The Israeli real estate sector is seeing a modest bounce-back fueled by an increase in investments from abroad and property sales from foreign nationals due to the strengthening of foreign currencies against the shekel.
"In recent months, we have received many inquiries from residents of the United States, Western Europe, and South America who are looking for real investment opportunities in the market," says Ron Chen, CEO and owner of City People, a Rotshtein Group subsidiary.
According to Chen, "the product that foreign nationals receive here for their money is undoubtedly more rewarding than a product they would purchase in their current residential environment, primarily due to the weakening of the shekel against foreign currencies."
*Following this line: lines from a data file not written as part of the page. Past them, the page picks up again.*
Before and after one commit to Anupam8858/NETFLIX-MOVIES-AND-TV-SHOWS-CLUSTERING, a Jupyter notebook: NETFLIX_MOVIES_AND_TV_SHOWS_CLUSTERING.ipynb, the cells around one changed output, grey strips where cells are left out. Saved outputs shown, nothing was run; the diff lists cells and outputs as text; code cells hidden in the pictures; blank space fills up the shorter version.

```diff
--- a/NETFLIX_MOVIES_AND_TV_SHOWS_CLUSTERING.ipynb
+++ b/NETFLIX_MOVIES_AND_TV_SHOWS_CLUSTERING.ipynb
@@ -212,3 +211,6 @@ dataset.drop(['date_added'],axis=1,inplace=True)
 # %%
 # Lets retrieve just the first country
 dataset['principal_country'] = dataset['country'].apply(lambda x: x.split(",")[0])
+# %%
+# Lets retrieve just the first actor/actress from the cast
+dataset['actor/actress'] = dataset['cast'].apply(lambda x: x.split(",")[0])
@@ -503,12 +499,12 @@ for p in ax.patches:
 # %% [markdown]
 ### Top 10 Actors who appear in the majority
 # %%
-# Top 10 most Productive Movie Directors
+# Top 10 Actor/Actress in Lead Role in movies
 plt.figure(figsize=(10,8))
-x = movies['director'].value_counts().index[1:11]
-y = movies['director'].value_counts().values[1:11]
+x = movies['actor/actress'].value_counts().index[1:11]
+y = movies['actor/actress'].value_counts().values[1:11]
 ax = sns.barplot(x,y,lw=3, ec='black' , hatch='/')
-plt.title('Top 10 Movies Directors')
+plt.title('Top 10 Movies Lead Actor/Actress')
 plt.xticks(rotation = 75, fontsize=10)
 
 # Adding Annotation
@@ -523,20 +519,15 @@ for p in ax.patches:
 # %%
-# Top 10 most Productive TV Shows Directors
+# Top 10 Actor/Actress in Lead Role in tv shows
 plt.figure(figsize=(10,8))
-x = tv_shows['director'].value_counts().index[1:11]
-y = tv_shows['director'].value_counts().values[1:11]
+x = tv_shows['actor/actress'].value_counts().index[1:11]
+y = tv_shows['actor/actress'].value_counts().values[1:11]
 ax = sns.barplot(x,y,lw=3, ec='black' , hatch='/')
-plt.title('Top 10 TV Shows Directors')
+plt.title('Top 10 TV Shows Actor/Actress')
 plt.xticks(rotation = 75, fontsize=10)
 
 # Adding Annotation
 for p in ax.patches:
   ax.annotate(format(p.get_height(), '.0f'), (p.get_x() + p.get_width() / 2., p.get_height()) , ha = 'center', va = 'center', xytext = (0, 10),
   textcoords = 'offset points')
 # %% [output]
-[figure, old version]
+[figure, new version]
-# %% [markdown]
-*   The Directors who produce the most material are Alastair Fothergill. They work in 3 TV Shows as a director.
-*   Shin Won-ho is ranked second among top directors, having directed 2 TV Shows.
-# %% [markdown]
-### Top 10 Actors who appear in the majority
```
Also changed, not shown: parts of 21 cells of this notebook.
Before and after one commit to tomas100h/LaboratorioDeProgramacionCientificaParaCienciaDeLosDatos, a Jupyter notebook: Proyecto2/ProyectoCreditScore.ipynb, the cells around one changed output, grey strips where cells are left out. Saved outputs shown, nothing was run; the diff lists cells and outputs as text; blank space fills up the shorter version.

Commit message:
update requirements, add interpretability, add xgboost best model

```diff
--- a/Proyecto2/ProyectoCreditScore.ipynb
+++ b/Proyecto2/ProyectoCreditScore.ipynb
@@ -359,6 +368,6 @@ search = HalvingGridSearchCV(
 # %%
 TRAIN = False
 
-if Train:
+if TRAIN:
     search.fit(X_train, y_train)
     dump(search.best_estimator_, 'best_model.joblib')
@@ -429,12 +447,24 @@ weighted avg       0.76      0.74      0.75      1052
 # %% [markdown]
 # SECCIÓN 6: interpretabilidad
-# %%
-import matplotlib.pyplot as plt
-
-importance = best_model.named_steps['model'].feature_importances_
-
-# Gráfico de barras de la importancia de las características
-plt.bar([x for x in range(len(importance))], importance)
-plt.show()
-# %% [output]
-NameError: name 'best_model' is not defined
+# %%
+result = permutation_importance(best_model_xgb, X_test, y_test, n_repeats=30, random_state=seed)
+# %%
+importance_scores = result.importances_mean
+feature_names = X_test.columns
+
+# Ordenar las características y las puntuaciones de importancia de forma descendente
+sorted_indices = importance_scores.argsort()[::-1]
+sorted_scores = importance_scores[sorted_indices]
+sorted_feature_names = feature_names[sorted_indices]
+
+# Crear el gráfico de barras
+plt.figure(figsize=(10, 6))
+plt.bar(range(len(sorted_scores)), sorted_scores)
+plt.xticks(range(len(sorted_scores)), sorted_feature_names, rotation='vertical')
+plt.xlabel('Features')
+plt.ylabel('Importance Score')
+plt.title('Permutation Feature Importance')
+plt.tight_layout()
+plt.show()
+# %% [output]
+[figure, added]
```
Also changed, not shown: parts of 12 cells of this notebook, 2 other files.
Chen adds that "the majority of foreign nationals are closing deals in Israel as part of an economic strategy, neutralizing the psychological effect of purchasing a property in the current political climate. Lately, we have dealt with many buyers and interested parties in unique properties such as penthouses and mini-penthouses, which did not exist a year ago when the dollar was about 15% lower. We definitely anticipate that this trend will continue to strengthen."
Sivan Hilleli, vice president of marketing and sales at Kardan Real Estate, notes that the company has recently sold over 20 apartments to foreign nationals in its Holyland Towers project in Jerusalem
"This is a luxury project tailored to the needs of foreign nationals, located in a neighborhood associated with foreign language speakers, who require amenities such as synagogues, a large residents' club, a luxurious business lounge, and more," she says.
"Investors know how to spot opportunities, especially during difficult times and when there is a good deal on the table, they strike while the iron is hot. In the current economic environment, foreign nationals are enjoying favorable conditions, long-term payment plans, and attractive prices.
Most foreign nationals interested in Israeli real estate during this period want to establish a foothold here and secure an alternative residence, in case they decide to build their permanent home here."
Orit Gabay, vice president of marketing and sales at Gabay Group, adds that over the last two months, the realty firm has sold about ten apartments in its SIA project in Netanya which is aimed at American foreign nationals.
"At this time, when the dollar is strong and the shekel is weak, transaction volumes are on the rise. Despite the lack of political and social stability, Israel is still considered an attractive real estate market for foreign nationals," she explains.
"Currently, foreign buyers prefer larger apartments, with the anticipation that in due time, they will make Aliyah and relocate to Israel. This is in contrast to previous years when there was a clear preference for smaller apartments with the intention of renting out the property and enjoying high returns.
Foreign nationals have purchased several apartments in our Netanya project at significantly more attractive prices compared to prices in Tel Aviv. For example, a four-bedroom apartment was sold this month for NIS 3.1 million ($840,000), and a five-bedroom apartment was sold for NIS 3.8 million ($1 million)."